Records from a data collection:
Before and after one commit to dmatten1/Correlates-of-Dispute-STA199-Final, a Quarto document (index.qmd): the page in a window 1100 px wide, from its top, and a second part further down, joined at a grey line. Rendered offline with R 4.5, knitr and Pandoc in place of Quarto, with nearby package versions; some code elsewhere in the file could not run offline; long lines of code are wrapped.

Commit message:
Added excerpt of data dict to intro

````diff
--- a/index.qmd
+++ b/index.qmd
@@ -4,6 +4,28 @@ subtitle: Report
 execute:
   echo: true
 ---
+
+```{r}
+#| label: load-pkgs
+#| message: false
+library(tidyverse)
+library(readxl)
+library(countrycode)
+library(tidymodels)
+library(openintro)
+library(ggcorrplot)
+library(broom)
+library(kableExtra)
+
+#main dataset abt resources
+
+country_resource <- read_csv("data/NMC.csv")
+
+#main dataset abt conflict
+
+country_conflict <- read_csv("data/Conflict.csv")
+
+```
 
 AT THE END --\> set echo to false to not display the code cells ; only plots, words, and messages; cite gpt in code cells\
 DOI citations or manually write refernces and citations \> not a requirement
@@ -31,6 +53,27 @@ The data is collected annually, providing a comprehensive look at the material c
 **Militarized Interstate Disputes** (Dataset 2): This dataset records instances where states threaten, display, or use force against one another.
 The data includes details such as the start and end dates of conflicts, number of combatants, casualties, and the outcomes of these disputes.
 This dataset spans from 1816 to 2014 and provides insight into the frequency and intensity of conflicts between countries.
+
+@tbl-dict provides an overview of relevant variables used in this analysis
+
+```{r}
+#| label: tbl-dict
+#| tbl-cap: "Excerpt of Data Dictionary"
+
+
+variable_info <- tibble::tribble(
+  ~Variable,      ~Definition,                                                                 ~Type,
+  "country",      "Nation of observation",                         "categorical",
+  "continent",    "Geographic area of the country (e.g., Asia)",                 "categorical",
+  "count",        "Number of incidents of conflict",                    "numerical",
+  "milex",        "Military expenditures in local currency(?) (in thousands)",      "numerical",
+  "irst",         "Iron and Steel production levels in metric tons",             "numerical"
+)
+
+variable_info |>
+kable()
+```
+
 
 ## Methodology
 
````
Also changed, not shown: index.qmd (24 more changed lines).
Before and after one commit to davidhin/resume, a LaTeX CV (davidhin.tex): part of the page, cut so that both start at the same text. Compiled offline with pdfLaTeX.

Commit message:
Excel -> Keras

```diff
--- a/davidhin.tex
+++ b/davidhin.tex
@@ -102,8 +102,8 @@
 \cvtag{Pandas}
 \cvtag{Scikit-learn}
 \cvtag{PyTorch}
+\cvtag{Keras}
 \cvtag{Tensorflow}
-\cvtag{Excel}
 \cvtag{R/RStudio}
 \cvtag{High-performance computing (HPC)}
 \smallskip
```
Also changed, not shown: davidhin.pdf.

-- TASK --
Check how many lines in the entries contain "numerical", and reply with that number alone.

-- RESPONSE TO THIS EXERCISE --
3